The name All Brain might be enough for many of us who feel, on any given Monday, as if we're functioning with No Brain. But Vena has a specific connotation in mind. He recalls a phrase from the late Warren Bennis, a key figure in the leadership studies movement, who just died on 31st July at age 89.

According to Bennis, Vena says,  "Leaders are those who do the right things; managers are those who do the things right."

Leadership, Vena stresses -- as does the copy on his new site -- matters more than management: "We want to help the stakeholders of the publishing industry," Vena says -- "to do both: the right things right.

"All Brain means translating a vision into reality. It’s a matter of brainpower, not manpower...We intend to pioneer this road and prove that we can turn latent demand into something very exciting. We also want to pick industry-changing challenges that can also become a landmark or new reference for the entire industry."

Well, if someone were looking for an industry-changing challenge, surely publisher-retailer negotiations might hold some interest these days. And, in fact, in the Summer of Hachette-Amazon, ranking publishing figures might be forgiven for daydreaming, themselves, of following Vena out the door.

Is this the beginning of an exodus?

Indeed, are we likely, I ask him, to see more defections like his from publishing to civilian life? In answer, this chief future officer actually needs more time: "It’s hard to foresee it," he says. "I could expect a few individual executives trying it but I would be very surprised to see many in the short term."

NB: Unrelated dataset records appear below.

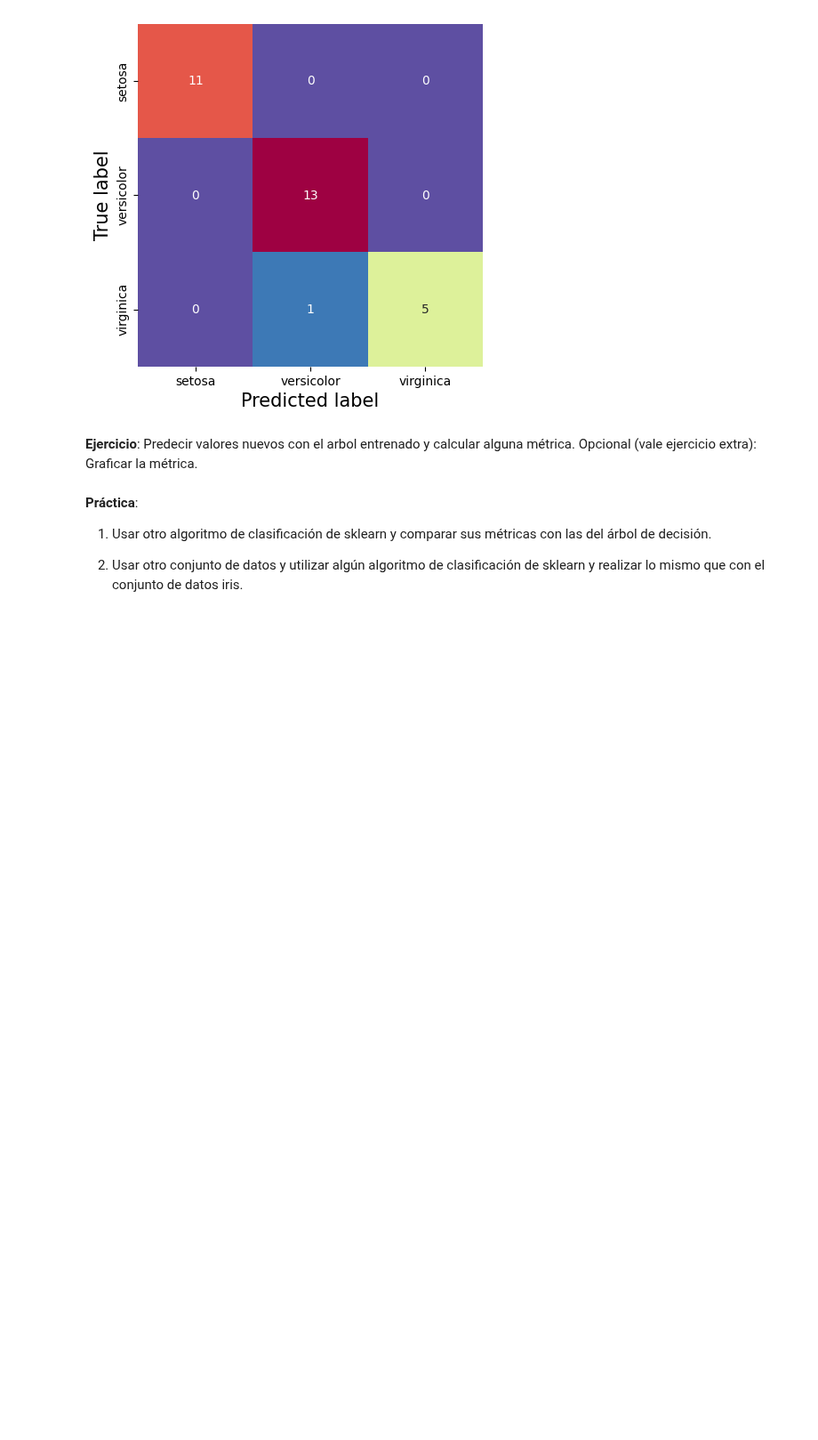
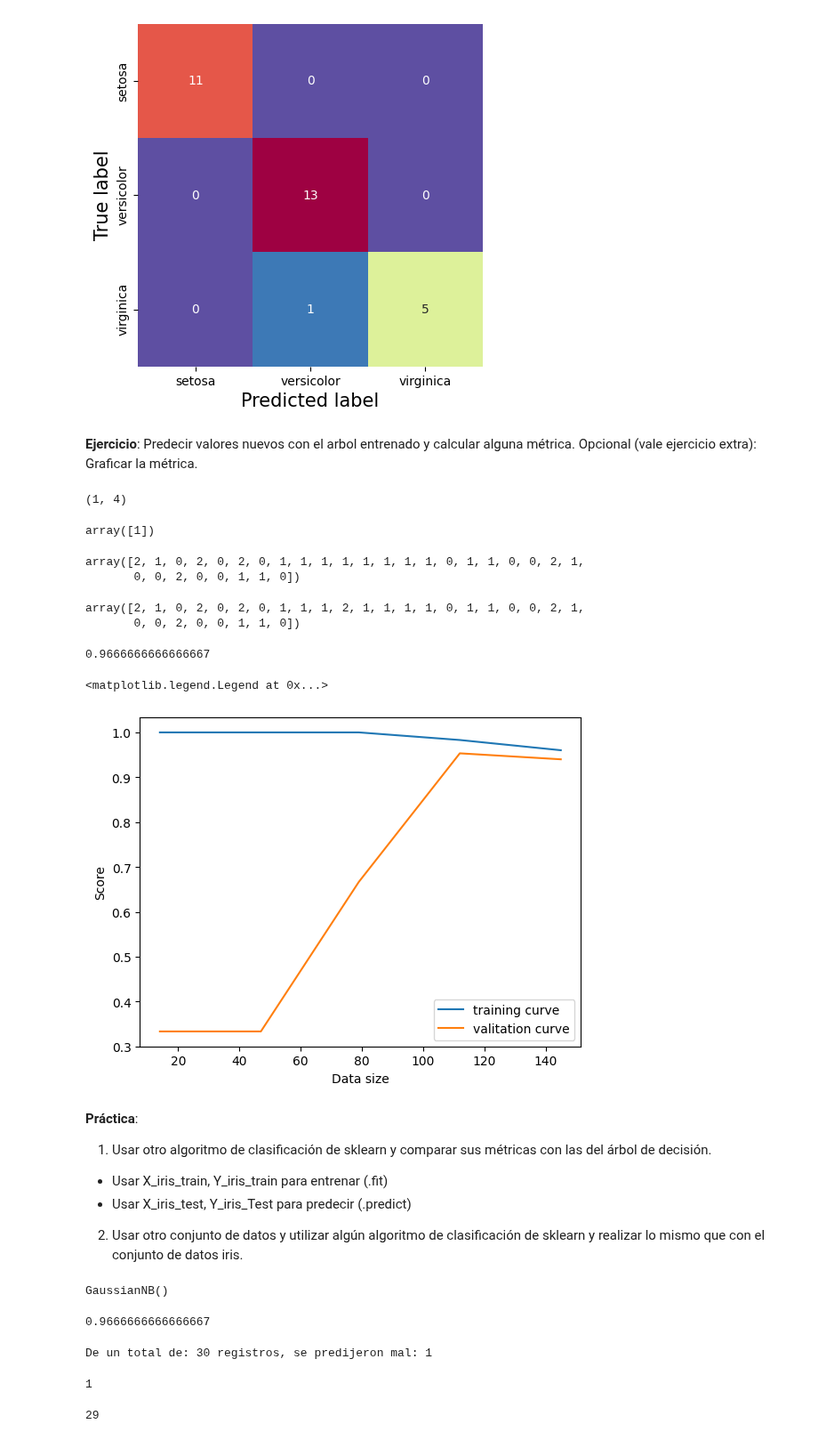
Before and after one commit to igomezv/DataScienceIntermedio, a Jupyter notebook: 3-1-Aprendizaje-supervisado.ipynb, the cells around one changed output. Shown at 89% size. Drawn from its saved outputs; the diff is of its cells as text; code cells hidden in the pictures; blank space fills up the shorter version.

```diff
--- a/3-1-Aprendizaje-supervisado.ipynb
+++ b/3-1-Aprendizaje-supervisado.ipynb
@@ -294,9 +327,77 @@ Text(33.22222222222222, 0.5, 'True label')
 **Ejercicio**:
 Predecir valores nuevos con el arbol entrenado y calcular alguna métrica.
 Opcional (vale ejercicio extra): Graficar la métrica.
+# %%
+# x_new = np.array([[100, 300, 1200, 0.0005], [6.1, 3.5, 5.0, 1.9], [5.0, 3.3, 1.2, 0.5], [5.0, 10, 1.2, 0.5], [5.0, 1.3, 1.2, 0.5], [5.0, 3.3, 1.2, 0.5], [5.0, 3.3, 1.2, 0.5]]) #.reshape(1,-1)
+x_new = np.random.randint(1, 4, (1, 4))
+print(np.shape(x_new))
+
+new_prediction = decision_tree.predict(x_new)
+new_prediction
+# %% [output]
+(1, 4)
+array([1])
+# %%
+Y_iris_pred = decision_tree.predict(X_iris_test)
+Y_iris_pred
+# %% [output]
+array([2, 1, 0, 2, 0, 2, 0, 1, 1, 1, 1, 1, 1, 1, 1, 0, 1, 1, 0, 0, 2, 1,
+       0, 0, 2, 0, 0, 1, 1, 0])
+# %%
+Y_iris_test
+# %% [output]
+array([2, 1, 0, 2, 0, 2, 0, 1, 1, 1, 2, 1, 1, 1, 1, 0, 1, 1, 0, 0, 2, 1,
+       0, 0, 2, 0, 0, 1, 1, 0])
+# %%
+accuracy_score(Y_iris_test, Y_iris_pred)
+# %% [output]
+0.9666666666666667
+# %%
+train_iris_sizes, train_iris_scores, test_iris_scores, fit_iris_times, _ = learning_curve(DecisionTreeClassifier(random_state=0, max_depth=2), X_iris, Y_iris,
+#                                                                       train_sizes=[0.8, 0.2,0.2],
+                                                                        cv=30, return_times=True)
+
+plt.plot(train_iris_sizes,np.mean(train_iris_scores,axis=1), label='training curve')
+plt.plot(train_iris_sizes,np.mean(test_iris_scores,axis=1), label='valitation curve')
+plt.xlabel('Data size')
+plt.ylabel('Score')
+plt.legend()
+# %% [output]
+<matplotlib.legend.Legend at 0x...>
+[figure, added]
 # %% [markdown]
 **Práctica**:
 
 1. Usar otro algoritmo de clasificación de sklearn y comparar sus métricas con las del árbol de decisión.
 
+- Usar X_iris_train, Y_iris_train para entrenar (.fit)
+- Usar X_iris_test, Y_iris_Test para predecir (.predict)
+
 2. Usar otro conjunto de datos y utilizar algún algoritmo de clasificación de sklearn y realizar lo mismo que con el conjunto de datos iris.
+# %%
+# 1. importar metodo/algoritmo a utilizar, en este caso Naive-Bayes Gaussiano
+from sklearn.naive_bayes import GaussianNB
+# 2. Generar una instancia
+model = GaussianNB()
+# 3. Entrenar el modelo con .fit y nuestros datos de entrenamiento
+model.fit(X_iris_train, Y_iris_train)
+# %% [output]
+GaussianNB()
+# %%
+# 4. Evaluar modelo con .predict, conjunto de prueba y usar una metrica (p.ej. accuracy)
+prediction_test = model.predict(X_iris_test)
+accuracy_score(Y_iris_test, prediction_test)
+# %% [output]
+0.9666666666666667
+# %%
+print("De un total de: %d registros, se predijeron mal: %d"%(X_iris_test.shape[0], (Y_iris_test != prediction_test).sum()))
+# %% [output]
+De un total de: 30 registros, se predijeron mal: 1
+# %%
+(Y_iris_test != prediction_test).sum()
+# %% [output]
+1
+# %%
+(Y_iris_test == prediction_test).sum()
+# %% [output]
+29
```
Also changed, not shown: parts of 26 cells of this notebook.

One distinction, Vena points out, between himself and many of his executive colleagues in publishing is that they, unlike him, have spent all or most of their careers inside the business. And some, to put it a bit more direly than he does, may not make it out, even if they wanted to:

"Most of today’s high-level managers in the publishing industry," he says, "grew up professionally in yesterday’s industry. It is not clear if the outstanding skills and competences they had to have to climb the professional ladder are helpful and sufficient enough to stay on top in tomorrow’s industry -- or even to dare an innovative entrepreneurial setting.

"There always are exceptions, of course. Ultimately, this is tied to the single individual and her or his ability and willingness to bear the risks at a given point in his or her career.

"Maybe those publishing executives that come from other industries might be more open to evaluate entrepreneurial settings. [But]  serial intra-entrepreneurs and successful industry hoppers have been very rare so far."

To the four winds

We'll see Vena and All Brain at Frankfurt Book Fair in October, he tells me, in presentations of his new company's division of its offerings into four parts: enterprise, "agency-producer," private equity/venture capital, and start-up.

The prospect of a return to BuchMesse prompts a look back: "In 2010" when he joined RCS Mediagroup, "the book-publishing industry in Italy was ground zero from an innovation standpoint," he says. "But it was ready for change. I built from scratch the entire digital business that operated as a standalone central organisation for the [combined] book catalog of publishing houses, from production to sales and marketing, including finance, accounting, authors' rights, taxes, commercial partnerships, IT systems, quality assurance."

The task helped confirm, he says, that "building healthy shareholder value by best serving authors and readers" was the only logical path in a hub of operation for publishers including Rizzoli, Bompiani, and Fabbri Editori.

And today,  I ask him, where will All Brain be seated? Will he be based in Milan? Or somewhere else?

"Planet Earth," he tells me. "Wherever the client is, there we are. Hands-on. Forging the future is a global play. We are in a knowledge society. And knowledge is without frontiers."


 

Main image: from the AllBrain.org site